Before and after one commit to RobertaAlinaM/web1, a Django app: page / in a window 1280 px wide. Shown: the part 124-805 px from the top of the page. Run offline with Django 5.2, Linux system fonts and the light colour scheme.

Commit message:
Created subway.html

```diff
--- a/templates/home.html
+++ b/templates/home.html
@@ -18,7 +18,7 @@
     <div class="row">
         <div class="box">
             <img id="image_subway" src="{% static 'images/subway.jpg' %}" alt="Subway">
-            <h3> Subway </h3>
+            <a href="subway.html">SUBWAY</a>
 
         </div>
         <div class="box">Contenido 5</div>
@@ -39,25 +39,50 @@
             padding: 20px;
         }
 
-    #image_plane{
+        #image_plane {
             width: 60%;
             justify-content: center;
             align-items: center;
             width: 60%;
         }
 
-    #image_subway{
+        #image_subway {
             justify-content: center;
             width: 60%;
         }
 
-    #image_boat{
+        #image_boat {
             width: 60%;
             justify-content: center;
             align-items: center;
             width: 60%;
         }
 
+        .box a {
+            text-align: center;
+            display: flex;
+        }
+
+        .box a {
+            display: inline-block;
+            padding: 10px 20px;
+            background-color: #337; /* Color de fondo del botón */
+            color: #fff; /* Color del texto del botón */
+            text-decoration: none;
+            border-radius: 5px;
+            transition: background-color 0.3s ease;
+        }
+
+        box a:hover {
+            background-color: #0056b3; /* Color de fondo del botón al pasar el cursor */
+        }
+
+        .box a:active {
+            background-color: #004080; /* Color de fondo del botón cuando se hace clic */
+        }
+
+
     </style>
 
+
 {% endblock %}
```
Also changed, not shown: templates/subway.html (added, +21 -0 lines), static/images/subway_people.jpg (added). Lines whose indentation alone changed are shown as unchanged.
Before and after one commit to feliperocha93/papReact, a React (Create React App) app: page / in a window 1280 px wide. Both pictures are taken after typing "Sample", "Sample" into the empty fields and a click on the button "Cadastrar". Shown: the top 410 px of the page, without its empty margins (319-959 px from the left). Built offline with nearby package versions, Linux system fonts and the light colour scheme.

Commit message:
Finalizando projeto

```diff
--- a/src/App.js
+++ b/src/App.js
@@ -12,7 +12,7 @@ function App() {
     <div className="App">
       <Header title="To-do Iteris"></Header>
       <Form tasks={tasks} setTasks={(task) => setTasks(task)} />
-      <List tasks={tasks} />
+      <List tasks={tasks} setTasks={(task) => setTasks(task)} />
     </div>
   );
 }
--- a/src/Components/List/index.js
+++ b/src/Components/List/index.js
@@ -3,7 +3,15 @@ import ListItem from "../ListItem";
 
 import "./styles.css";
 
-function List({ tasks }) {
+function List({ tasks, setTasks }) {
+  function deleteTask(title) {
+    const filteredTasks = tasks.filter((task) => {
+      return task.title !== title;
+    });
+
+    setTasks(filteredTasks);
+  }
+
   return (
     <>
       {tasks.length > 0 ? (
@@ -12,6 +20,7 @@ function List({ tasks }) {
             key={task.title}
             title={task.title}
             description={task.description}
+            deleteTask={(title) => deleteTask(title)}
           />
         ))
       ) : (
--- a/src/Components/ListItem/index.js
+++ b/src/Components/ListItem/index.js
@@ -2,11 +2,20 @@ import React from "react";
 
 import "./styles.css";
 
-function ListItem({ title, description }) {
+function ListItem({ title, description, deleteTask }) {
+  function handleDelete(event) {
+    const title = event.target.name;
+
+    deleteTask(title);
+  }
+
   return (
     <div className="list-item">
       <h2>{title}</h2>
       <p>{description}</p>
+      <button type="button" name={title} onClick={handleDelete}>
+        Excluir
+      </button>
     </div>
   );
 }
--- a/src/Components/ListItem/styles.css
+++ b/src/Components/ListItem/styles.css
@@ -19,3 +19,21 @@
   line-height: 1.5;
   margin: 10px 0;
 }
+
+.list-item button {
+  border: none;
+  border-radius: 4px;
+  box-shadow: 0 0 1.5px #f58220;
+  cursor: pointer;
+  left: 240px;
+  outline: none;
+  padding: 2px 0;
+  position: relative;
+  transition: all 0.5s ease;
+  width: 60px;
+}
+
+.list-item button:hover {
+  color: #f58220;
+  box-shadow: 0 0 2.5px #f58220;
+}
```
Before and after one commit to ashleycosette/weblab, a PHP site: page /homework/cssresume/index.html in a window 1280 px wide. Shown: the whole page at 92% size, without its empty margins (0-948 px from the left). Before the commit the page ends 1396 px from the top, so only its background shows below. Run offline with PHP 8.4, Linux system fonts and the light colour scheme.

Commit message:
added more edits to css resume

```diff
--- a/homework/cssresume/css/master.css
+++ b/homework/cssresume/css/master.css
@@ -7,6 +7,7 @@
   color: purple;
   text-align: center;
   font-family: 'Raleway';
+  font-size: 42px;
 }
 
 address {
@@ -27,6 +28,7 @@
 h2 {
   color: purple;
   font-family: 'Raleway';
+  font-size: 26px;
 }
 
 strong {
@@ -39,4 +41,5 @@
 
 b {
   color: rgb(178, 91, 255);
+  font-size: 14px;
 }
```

○ ○ ○ ○ ○ ○ ○

HOW TO COMPLETE THIS TASK: Show every line from the entries above in which "ListItem" appears.

FINISHED TASK:
@@ -3,7 +3,15 @@ import ListItem from "../ListItem";
--- a/src/Components/ListItem/index.js
+++ b/src/Components/ListItem/index.js
-function ListItem({ title, description }) {
+function ListItem({ title, description, deleteTask }) {
--- a/src/Components/ListItem/styles.css
+++ b/src/Components/ListItem/styles.css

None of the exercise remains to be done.